+ supplement

sr351.pdf – Earlier version, issued as New York Fed Working Paper

05 Should the Central Bank Be Concerned About Housing Prices?
  Jeske Liu | December 2010
  + abstract
Housing is an important component of the consumption basket. Since both rental prices and goods prices are sticky, the literature suggests that optimal monetary policy should stabilize both types of prices, with the optimal weight on rental inflation proportional to the housing expenditure share. In a two-sector DSGE model with sticky rental prices and goods prices, however, we find that the optimal weight on rental inflation in the Taylor rule is small–much smaller than that implied by the housing expenditure share.
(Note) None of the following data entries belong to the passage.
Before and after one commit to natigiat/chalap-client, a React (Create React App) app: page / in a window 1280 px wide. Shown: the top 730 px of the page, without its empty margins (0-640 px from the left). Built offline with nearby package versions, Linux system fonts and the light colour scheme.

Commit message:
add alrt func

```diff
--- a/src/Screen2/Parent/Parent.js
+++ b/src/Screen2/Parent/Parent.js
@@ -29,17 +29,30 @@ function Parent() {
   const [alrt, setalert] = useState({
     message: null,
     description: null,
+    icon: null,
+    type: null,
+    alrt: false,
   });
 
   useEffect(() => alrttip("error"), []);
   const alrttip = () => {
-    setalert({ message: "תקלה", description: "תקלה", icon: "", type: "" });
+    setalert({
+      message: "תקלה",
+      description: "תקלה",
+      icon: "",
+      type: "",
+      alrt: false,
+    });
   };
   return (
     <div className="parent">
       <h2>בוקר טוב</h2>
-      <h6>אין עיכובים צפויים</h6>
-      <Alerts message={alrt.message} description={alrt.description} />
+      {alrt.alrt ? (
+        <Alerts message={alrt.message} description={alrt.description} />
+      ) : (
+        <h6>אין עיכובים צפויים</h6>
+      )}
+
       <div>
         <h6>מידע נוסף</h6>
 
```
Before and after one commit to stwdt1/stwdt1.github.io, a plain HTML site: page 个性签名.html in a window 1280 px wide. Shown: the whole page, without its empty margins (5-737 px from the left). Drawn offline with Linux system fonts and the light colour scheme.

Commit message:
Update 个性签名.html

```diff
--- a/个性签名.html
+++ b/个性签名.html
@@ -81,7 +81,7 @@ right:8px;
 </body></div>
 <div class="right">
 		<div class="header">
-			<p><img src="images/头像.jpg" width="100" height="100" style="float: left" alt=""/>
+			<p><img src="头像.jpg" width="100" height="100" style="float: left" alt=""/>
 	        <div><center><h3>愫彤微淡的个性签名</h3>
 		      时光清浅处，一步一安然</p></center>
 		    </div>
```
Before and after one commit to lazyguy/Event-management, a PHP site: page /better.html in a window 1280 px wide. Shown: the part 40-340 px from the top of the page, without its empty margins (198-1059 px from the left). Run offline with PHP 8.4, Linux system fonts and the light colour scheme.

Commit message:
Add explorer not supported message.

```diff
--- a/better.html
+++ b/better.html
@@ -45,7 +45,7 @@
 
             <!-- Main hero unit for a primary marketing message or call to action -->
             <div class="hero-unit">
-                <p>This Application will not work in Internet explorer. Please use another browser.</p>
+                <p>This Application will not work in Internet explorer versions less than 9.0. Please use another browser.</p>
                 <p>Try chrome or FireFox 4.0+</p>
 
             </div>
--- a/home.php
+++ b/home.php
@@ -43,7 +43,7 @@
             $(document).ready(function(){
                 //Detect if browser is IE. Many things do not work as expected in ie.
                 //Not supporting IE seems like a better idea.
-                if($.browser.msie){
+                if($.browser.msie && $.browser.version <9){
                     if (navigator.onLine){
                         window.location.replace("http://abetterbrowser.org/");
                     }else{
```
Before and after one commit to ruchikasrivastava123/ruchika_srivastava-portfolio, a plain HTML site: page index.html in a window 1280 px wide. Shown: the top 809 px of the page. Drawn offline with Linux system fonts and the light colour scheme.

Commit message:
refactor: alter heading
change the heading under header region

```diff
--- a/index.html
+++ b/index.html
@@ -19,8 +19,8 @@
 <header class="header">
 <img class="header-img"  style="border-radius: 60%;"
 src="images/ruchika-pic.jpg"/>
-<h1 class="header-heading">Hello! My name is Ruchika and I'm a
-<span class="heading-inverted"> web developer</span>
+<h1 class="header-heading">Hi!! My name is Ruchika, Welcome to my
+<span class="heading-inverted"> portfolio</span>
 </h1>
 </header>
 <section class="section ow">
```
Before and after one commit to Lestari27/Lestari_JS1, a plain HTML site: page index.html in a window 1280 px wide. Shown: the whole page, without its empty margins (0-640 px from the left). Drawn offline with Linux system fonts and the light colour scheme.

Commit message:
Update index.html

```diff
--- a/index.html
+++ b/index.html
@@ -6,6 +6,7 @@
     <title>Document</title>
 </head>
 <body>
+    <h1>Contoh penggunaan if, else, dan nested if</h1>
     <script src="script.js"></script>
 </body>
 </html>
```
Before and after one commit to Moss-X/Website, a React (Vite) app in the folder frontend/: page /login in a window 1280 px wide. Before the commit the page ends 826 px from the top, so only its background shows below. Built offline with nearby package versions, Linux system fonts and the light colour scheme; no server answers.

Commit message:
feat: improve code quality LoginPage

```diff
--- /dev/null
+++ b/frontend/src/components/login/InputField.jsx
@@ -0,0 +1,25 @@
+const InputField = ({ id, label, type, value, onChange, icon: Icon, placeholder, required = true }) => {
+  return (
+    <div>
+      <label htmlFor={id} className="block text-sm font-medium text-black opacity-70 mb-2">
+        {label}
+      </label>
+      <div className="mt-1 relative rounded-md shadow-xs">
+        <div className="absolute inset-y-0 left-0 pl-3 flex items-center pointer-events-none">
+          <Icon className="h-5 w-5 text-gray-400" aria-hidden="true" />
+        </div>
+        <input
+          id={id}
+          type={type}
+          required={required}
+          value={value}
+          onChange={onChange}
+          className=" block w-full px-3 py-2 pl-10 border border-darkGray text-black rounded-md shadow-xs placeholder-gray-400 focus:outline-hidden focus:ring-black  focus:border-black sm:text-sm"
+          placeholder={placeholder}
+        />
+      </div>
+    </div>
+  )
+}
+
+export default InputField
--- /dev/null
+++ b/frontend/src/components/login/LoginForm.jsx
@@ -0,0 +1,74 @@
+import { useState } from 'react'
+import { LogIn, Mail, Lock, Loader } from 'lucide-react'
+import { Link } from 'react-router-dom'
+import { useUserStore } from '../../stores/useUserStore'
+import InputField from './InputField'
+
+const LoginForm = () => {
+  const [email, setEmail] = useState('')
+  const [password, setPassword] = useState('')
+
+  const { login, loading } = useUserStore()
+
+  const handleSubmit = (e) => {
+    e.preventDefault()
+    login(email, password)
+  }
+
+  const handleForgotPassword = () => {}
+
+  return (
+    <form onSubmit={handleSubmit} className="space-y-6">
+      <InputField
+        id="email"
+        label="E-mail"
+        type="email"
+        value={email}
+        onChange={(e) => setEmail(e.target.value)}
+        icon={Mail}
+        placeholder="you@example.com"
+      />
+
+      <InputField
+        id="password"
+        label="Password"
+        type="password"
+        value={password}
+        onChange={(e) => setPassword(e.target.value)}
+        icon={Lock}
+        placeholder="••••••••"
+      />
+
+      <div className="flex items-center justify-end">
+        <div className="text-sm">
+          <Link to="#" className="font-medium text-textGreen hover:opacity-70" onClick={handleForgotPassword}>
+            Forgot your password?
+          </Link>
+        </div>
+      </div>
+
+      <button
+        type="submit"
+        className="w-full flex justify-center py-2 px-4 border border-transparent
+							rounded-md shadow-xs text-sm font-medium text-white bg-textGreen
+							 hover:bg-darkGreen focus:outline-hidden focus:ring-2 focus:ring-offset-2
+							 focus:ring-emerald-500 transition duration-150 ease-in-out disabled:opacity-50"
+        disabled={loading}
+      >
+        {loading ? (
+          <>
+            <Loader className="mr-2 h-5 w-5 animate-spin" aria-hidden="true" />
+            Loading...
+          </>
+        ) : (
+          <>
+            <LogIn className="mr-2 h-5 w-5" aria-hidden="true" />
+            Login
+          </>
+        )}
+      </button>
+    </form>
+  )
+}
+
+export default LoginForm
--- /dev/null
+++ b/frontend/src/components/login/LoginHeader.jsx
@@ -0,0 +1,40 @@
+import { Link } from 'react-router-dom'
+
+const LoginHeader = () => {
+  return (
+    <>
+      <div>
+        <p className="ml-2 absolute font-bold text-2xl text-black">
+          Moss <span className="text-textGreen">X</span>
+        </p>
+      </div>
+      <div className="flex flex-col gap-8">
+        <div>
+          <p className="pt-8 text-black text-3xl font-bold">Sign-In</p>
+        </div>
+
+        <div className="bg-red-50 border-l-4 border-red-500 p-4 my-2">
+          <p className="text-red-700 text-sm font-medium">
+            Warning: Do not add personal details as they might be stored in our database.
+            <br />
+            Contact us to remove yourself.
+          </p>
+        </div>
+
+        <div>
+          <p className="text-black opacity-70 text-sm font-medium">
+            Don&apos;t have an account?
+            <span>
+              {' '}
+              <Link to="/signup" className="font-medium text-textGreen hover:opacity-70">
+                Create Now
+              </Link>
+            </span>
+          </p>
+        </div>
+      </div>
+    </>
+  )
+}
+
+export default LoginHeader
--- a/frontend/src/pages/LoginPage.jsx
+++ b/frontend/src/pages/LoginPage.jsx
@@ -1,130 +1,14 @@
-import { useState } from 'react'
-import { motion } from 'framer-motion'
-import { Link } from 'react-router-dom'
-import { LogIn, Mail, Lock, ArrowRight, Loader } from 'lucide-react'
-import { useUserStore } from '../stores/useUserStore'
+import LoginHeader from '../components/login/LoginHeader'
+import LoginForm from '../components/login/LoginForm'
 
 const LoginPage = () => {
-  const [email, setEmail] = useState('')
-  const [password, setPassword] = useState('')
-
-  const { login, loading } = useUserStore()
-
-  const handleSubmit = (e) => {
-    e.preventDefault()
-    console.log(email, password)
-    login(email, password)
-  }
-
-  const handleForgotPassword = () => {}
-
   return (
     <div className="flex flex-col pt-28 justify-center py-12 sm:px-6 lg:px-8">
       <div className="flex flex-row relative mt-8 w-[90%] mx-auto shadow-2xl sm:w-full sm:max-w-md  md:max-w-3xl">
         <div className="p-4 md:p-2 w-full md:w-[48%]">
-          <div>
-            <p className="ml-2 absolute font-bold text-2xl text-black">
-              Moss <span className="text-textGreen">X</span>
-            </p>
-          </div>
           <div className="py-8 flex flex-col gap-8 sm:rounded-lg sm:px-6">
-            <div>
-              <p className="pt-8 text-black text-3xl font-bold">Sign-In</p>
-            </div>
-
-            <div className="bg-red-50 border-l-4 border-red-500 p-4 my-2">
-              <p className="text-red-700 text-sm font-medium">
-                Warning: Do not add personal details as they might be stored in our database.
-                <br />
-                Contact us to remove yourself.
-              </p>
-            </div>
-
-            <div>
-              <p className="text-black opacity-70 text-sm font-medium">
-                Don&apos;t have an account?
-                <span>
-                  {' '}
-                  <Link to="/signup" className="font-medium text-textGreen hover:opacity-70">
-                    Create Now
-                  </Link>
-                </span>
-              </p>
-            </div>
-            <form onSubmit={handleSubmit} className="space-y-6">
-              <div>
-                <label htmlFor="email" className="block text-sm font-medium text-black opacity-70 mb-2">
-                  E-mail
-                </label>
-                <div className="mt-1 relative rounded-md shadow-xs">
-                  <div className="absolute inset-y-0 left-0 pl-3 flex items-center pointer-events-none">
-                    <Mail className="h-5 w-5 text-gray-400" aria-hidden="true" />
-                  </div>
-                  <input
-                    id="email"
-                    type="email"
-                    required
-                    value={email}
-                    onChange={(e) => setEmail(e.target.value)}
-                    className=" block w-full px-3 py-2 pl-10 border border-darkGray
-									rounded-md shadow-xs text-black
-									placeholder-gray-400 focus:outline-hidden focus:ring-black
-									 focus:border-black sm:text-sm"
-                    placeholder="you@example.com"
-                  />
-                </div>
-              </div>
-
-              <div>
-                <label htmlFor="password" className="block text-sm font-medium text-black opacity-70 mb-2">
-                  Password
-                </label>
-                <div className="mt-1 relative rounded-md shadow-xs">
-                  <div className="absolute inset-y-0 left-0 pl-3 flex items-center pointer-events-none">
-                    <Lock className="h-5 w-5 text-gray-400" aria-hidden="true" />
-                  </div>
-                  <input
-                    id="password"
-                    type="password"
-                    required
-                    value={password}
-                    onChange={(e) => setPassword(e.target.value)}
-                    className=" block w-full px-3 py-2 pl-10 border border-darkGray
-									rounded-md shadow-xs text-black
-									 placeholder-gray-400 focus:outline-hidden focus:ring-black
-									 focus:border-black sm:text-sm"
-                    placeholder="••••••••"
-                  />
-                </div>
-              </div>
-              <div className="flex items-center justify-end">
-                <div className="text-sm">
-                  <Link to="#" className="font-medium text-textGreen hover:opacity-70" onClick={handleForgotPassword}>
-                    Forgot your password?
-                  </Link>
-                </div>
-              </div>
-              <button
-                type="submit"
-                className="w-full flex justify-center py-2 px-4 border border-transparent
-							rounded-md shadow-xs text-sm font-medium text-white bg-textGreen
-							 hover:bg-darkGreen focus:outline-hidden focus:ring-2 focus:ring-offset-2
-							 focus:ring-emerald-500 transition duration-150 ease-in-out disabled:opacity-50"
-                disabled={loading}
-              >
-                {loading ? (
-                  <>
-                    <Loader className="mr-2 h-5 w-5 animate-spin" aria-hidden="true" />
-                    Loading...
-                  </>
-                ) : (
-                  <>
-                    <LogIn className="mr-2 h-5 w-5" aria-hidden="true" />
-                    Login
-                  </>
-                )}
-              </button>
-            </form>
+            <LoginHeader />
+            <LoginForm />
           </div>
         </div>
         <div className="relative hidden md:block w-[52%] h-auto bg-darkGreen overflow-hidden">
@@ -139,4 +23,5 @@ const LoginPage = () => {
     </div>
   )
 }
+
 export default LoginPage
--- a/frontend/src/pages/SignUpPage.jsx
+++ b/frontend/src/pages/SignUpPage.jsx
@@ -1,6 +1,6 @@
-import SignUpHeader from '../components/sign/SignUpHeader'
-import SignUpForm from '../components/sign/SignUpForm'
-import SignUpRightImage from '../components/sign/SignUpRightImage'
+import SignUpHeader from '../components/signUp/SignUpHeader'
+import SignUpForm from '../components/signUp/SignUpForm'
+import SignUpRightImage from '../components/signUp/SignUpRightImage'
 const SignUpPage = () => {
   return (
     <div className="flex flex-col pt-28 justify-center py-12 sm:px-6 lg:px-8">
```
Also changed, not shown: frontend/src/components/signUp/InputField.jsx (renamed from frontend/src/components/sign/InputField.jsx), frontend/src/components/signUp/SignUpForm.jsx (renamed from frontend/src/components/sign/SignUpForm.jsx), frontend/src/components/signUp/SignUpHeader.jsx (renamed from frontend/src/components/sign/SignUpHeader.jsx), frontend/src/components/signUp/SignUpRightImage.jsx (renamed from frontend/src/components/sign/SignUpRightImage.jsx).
We show that the asymmetry in policy responses to rent inflation versus goods inflation stems from the asymmetry in factor intensity between the two sectors.
04 Bond Currency Denomination and the Yen Carry Trade
  Candelaria Lopez Spiegel | February 2010 | Pacific Basin Working Paper
  + abstract
We examine the determinants of issuance of yen-denominated international bonds over the period from 1990 through 2010. This period was marked by low Japanese interest rates that led some investors to pursue \carry trades,” which consisted of funding investments in higher interest rate currencies with low interest rate, yen-denominated obligations. In principle, bond issuers that have exibility in their funding currency could also conduct a carry-trade strategy by funding in yen during this low interest rate period. We examine the characteristics of firms who appeared to have adopted this strategy using a data set containing almost 80,000 international bond issues. Our results suggest that there was a movement towards issuing in yen in the international bond markets starting in 2003, but this appears to have ended with the outbreak of the global financial crisis in 2007. Furthermore, the breakdown of carry-trade conditions in 2007 corresponds to a resurgence in the ability of economic fundamentals, such as the volume of trade with Japan, to explain the decision to issue international bonds denominated in yen.
03 Inaccurate Age and Sex Data in the Census PUMS files: Evidence and Implications
  Alexander Davern Stevenson | January 2010 | CSIP Working Paper
  + abstract
We discover and document errors in public use microdata samples (“PUMS files”) of the 2000 Census, the 2003-2006 American Community Survey, and the 2004-2009 Current Population Survey. For women and men ages 65 and older, age- and sex-specific population estimates generated from the PUMS files differ by as much as 15% from counts in published data tables. Moreover, an analysis of labor force participation and marriage rates suggests the PUMS samples are not representative of the population at individual ages for those ages 65 and over.